### Before-and-after change data
● ● ● ●
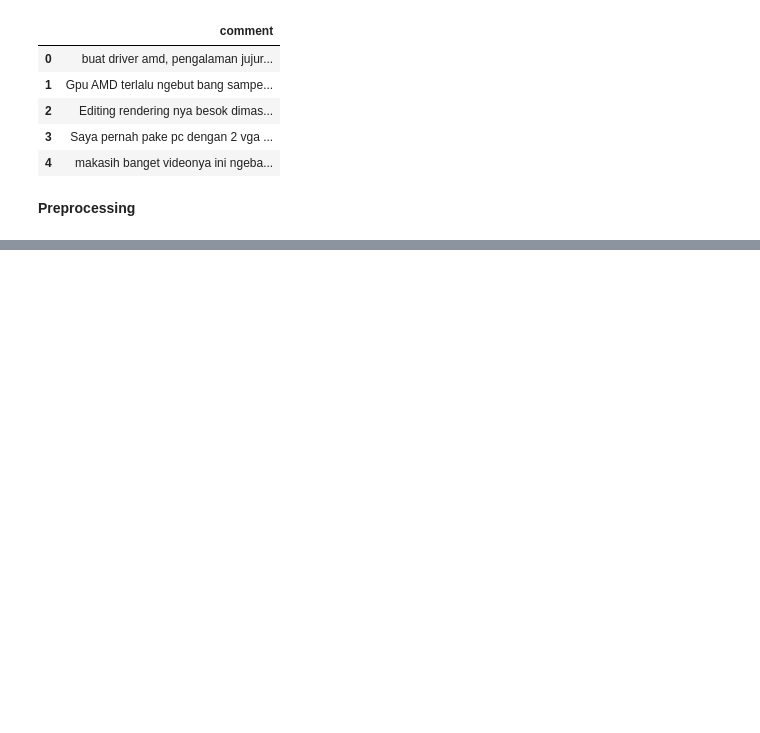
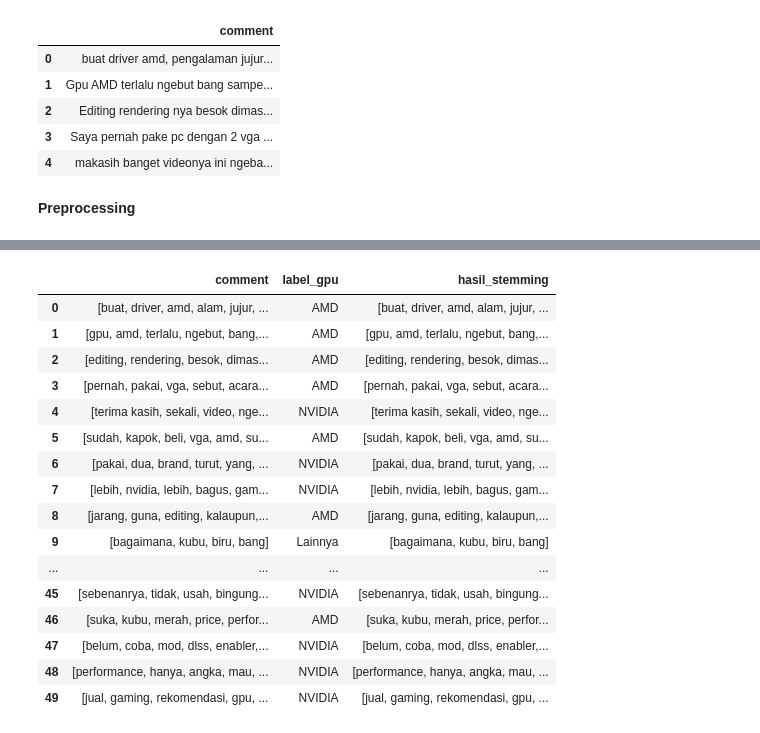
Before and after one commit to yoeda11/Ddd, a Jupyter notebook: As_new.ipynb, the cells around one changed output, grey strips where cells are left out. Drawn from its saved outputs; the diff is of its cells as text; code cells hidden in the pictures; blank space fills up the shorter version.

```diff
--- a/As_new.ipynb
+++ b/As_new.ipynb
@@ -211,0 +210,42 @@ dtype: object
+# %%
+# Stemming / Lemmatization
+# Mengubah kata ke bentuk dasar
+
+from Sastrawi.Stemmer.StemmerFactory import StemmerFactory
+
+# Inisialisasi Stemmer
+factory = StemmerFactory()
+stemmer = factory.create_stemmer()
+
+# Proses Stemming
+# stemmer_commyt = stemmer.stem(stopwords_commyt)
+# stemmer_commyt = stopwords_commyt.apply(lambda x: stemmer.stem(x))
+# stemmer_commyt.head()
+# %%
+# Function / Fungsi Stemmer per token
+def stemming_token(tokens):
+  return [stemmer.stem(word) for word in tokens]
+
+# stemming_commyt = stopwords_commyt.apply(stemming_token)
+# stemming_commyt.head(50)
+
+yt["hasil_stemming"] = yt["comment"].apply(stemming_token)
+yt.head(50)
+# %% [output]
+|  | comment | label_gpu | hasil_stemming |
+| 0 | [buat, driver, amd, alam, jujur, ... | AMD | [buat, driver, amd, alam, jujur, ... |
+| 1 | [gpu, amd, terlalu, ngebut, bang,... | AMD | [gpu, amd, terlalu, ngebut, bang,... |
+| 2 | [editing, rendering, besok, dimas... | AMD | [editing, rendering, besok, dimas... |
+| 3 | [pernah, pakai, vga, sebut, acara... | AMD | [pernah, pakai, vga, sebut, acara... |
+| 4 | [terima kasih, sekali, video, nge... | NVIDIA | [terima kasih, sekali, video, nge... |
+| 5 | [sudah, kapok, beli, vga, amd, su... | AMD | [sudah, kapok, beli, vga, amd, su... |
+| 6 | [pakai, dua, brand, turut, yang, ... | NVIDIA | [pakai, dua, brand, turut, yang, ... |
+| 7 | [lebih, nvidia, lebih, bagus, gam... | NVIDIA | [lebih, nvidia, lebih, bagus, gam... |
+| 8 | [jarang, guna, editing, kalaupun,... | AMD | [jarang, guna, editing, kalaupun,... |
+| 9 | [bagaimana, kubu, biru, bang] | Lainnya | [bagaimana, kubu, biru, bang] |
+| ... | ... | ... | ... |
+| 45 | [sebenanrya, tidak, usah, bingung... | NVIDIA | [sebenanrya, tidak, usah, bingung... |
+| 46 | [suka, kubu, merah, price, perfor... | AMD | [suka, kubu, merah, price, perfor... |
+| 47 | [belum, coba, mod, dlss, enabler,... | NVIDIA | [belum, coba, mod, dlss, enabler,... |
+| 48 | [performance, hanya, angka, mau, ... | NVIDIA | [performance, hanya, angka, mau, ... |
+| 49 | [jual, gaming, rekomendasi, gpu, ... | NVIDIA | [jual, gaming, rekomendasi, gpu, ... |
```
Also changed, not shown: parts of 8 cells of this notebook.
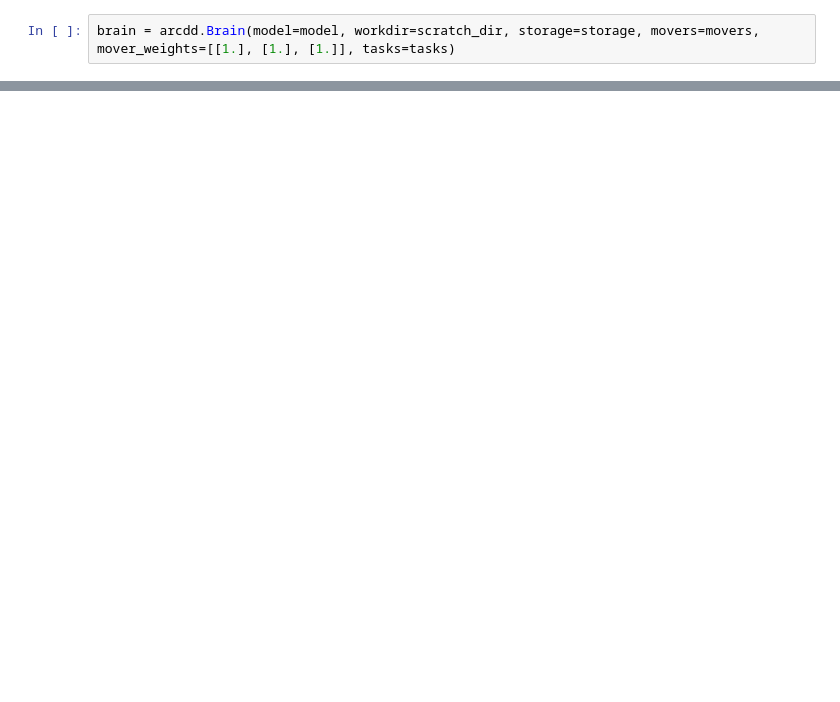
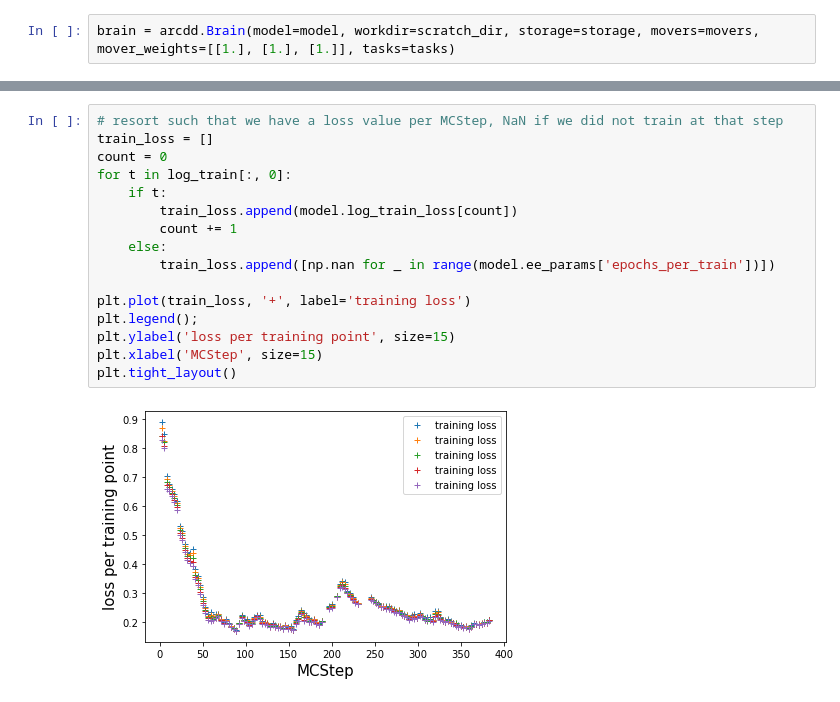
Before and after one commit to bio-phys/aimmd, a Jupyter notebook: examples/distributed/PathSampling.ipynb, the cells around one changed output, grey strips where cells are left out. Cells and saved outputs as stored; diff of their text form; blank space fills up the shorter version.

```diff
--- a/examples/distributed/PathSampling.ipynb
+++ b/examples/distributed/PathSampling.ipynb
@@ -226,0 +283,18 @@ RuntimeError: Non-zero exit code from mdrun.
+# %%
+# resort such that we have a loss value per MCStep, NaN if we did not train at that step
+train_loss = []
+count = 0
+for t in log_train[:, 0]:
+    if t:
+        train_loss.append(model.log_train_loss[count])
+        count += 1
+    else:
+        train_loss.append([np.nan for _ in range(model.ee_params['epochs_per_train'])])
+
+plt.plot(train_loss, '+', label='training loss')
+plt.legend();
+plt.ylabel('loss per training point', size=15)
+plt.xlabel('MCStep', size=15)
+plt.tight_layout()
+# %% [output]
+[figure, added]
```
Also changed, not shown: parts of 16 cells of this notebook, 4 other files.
● ● ● ●
### What the task asks
The records above must be printed exactly; the pictures stay out.

### Output below
Before and after one commit to yoeda11/Ddd, a Jupyter notebook: As_new.ipynb, the cells around one changed output, grey strips where cells are left out. Drawn from its saved outputs; the diff is of its cells as text; code cells hidden in the pictures; blank space fills up the shorter version.

```diff
--- a/As_new.ipynb
+++ b/As_new.ipynb
@@ -211,0 +210,42 @@ dtype: object
+# %%
+# Stemming / Lemmatization
+# Mengubah kata ke bentuk dasar
+
+from Sastrawi.Stemmer.StemmerFactory import StemmerFactory
+
+# Inisialisasi Stemmer
+factory = StemmerFactory()
+stemmer = factory.create_stemmer()
+
+# Proses Stemming
+# stemmer_commyt = stemmer.stem(stopwords_commyt)
+# stemmer_commyt = stopwords_commyt.apply(lambda x: stemmer.stem(x))
+# stemmer_commyt.head()
+# %%
+# Function / Fungsi Stemmer per token
+def stemming_token(tokens):
+  return [stemmer.stem(word) for word in tokens]
+
+# stemming_commyt = stopwords_commyt.apply(stemming_token)
+# stemming_commyt.head(50)
+
+yt["hasil_stemming"] = yt["comment"].apply(stemming_token)
+yt.head(50)
+# %% [output]
+|  | comment | label_gpu | hasil_stemming |
+| 0 | [buat, driver, amd, alam, jujur, ... | AMD | [buat, driver, amd, alam, jujur, ... |
+| 1 | [gpu, amd, terlalu, ngebut, bang,... | AMD | [gpu, amd, terlalu, ngebut, bang,... |
+| 2 | [editing, rendering, besok, dimas... | AMD | [editing, rendering, besok, dimas... |
+| 3 | [pernah, pakai, vga, sebut, acara... | AMD | [pernah, pakai, vga, sebut, acara... |
+| 4 | [terima kasih, sekali, video, nge... | NVIDIA | [terima kasih, sekali, video, nge... |
+| 5 | [sudah, kapok, beli, vga, amd, su... | AMD | [sudah, kapok, beli, vga, amd, su... |
+| 6 | [pakai, dua, brand, turut, yang, ... | NVIDIA | [pakai, dua, brand, turut, yang, ... |
+| 7 | [lebih, nvidia, lebih, bagus, gam... | NVIDIA | [lebih, nvidia, lebih, bagus, gam... |
+| 8 | [jarang, guna, editing, kalaupun,... | AMD | [jarang, guna, editing, kalaupun,... |
+| 9 | [bagaimana, kubu, biru, bang] | Lainnya | [bagaimana, kubu, biru, bang] |
+| ... | ... | ... | ... |
+| 45 | [sebenanrya, tidak, usah, bingung... | NVIDIA | [sebenanrya, tidak, usah, bingung... |
+| 46 | [suka, kubu, merah, price, perfor... | AMD | [suka, kubu, merah, price, perfor... |
+| 47 | [belum, coba, mod, dlss, enabler,... | NVIDIA | [belum, coba, mod, dlss, enabler,... |
+| 48 | [performance, hanya, angka, mau, ... | NVIDIA | [performance, hanya, angka, mau, ... |
+| 49 | [jual, gaming, rekomendasi, gpu, ... | NVIDIA | [jual, gaming, rekomendasi, gpu, ... |
```
Also changed, not shown: parts of 8 cells of this notebook.
Before and after one commit to bio-phys/aimmd, a Jupyter notebook: examples/distributed/PathSampling.ipynb, the cells around one changed output, grey strips where cells are left out. Cells and saved outputs as stored; diff of their text form; blank space fills up the shorter version.

```diff
--- a/examples/distributed/PathSampling.ipynb
+++ b/examples/distributed/PathSampling.ipynb
@@ -226,0 +283,18 @@ RuntimeError: Non-zero exit code from mdrun.
+# %%
+# resort such that we have a loss value per MCStep, NaN if we did not train at that step
+train_loss = []
+count = 0
+for t in log_train[:, 0]:
+    if t:
+        train_loss.append(model.log_train_loss[count])
+        count += 1
+    else:
+        train_loss.append([np.nan for _ in range(model.ee_params['epochs_per_train'])])
+
+plt.plot(train_loss, '+', label='training loss')
+plt.legend();
+plt.ylabel('loss per training point', size=15)
+plt.xlabel('MCStep', size=15)
+plt.tight_layout()
+# %% [output]
+[figure, added]
```
Also changed, not shown: parts of 16 cells of this notebook, 4 other files.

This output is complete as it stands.